### Dataset items
============================================================
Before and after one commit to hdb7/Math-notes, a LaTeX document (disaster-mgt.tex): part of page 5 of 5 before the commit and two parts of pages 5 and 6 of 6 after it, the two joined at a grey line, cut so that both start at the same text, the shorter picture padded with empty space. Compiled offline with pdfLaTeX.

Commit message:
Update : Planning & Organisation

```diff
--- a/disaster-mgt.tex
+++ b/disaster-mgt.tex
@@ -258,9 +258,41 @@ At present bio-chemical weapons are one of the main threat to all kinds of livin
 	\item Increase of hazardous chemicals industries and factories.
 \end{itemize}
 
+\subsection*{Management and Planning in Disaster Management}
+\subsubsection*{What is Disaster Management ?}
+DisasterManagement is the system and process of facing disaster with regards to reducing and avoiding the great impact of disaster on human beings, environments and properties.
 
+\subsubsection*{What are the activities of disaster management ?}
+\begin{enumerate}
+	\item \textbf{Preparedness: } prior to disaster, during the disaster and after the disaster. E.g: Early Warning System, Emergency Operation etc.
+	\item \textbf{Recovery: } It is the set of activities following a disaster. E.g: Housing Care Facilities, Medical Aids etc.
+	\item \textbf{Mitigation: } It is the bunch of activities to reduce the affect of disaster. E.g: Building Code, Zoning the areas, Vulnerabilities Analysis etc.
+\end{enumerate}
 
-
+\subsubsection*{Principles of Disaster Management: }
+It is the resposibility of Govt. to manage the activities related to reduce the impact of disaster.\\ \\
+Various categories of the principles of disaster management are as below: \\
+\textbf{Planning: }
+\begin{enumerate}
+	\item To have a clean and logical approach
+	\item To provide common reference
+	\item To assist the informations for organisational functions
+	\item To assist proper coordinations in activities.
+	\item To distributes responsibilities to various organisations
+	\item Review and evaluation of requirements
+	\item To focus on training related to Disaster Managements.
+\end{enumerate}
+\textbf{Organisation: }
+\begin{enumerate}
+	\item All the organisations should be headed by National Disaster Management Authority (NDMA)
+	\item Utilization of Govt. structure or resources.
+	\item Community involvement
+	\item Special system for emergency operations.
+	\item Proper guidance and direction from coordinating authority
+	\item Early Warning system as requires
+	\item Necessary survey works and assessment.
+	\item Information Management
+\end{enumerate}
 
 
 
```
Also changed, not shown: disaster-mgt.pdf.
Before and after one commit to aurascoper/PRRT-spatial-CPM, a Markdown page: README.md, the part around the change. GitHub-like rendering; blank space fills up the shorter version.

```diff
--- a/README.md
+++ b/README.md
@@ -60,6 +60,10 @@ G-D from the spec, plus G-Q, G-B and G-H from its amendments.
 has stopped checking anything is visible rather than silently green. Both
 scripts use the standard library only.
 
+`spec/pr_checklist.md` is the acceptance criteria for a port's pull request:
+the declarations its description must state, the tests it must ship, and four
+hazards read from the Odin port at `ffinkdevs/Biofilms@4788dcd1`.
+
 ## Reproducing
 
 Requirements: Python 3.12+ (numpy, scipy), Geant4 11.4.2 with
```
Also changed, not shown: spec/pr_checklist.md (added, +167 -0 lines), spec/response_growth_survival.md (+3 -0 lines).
============================================================
### ASSIGNMENT
Render the whole set of entries again, exactly as given.

### ANSWER TO THE EXERCISE
Before and after one commit to hdb7/Math-notes, a LaTeX document (disaster-mgt.tex): part of page 5 of 5 before the commit and two parts of pages 5 and 6 of 6 after it, the two joined at a grey line, cut so that both start at the same text, the shorter picture padded with empty space. Compiled offline with pdfLaTeX.

Commit message:
Update : Planning & Organisation

```diff
--- a/disaster-mgt.tex
+++ b/disaster-mgt.tex
@@ -258,9 +258,41 @@ At present bio-chemical weapons are one of the main threat to all kinds of livin
 	\item Increase of hazardous chemicals industries and factories.
 \end{itemize}
 
+\subsection*{Management and Planning in Disaster Management}
+\subsubsection*{What is Disaster Management ?}
+DisasterManagement is the system and process of facing disaster with regards to reducing and avoiding the great impact of disaster on human beings, environments and properties.
 
+\subsubsection*{What are the activities of disaster management ?}
+\begin{enumerate}
+	\item \textbf{Preparedness: } prior to disaster, during the disaster and after the disaster. E.g: Early Warning System, Emergency Operation etc.
+	\item \textbf{Recovery: } It is the set of activities following a disaster. E.g: Housing Care Facilities, Medical Aids etc.
+	\item \textbf{Mitigation: } It is the bunch of activities to reduce the affect of disaster. E.g: Building Code, Zoning the areas, Vulnerabilities Analysis etc.
+\end{enumerate}
 
-
+\subsubsection*{Principles of Disaster Management: }
+It is the resposibility of Govt. to manage the activities related to reduce the impact of disaster.\\ \\
+Various categories of the principles of disaster management are as below: \\
+\textbf{Planning: }
+\begin{enumerate}
+	\item To have a clean and logical approach
+	\item To provide common reference
+	\item To assist the informations for organisational functions
+	\item To assist proper coordinations in activities.
+	\item To distributes responsibilities to various organisations
+	\item Review and evaluation of requirements
+	\item To focus on training related to Disaster Managements.
+\end{enumerate}
+\textbf{Organisation: }
+\begin{enumerate}
+	\item All the organisations should be headed by National Disaster Management Authority (NDMA)
+	\item Utilization of Govt. structure or resources.
+	\item Community involvement
+	\item Special system for emergency operations.
+	\item Proper guidance and direction from coordinating authority
+	\item Early Warning system as requires
+	\item Necessary survey works and assessment.
+	\item Information Management
+\end{enumerate}
 
 
 
```
Also changed, not shown: disaster-mgt.pdf.
Before and after one commit to aurascoper/PRRT-spatial-CPM, a Markdown page: README.md, the part around the change. GitHub-like rendering; blank space fills up the shorter version.

```diff
--- a/README.md
+++ b/README.md
@@ -60,6 +60,10 @@ G-D from the spec, plus G-Q, G-B and G-H from its amendments.
 has stopped checking anything is visible rather than silently green. Both
 scripts use the standard library only.
 
+`spec/pr_checklist.md` is the acceptance criteria for a port's pull request:
+the declarations its description must state, the tests it must ship, and four
+hazards read from the Odin port at `ffinkdevs/Biofilms@4788dcd1`.
+
 ## Reproducing
 
 Requirements: Python 3.12+ (numpy, scipy), Geant4 11.4.2 with
```
Also changed, not shown: spec/pr_checklist.md (added, +167 -0 lines), spec/response_growth_survival.md (+3 -0 lines).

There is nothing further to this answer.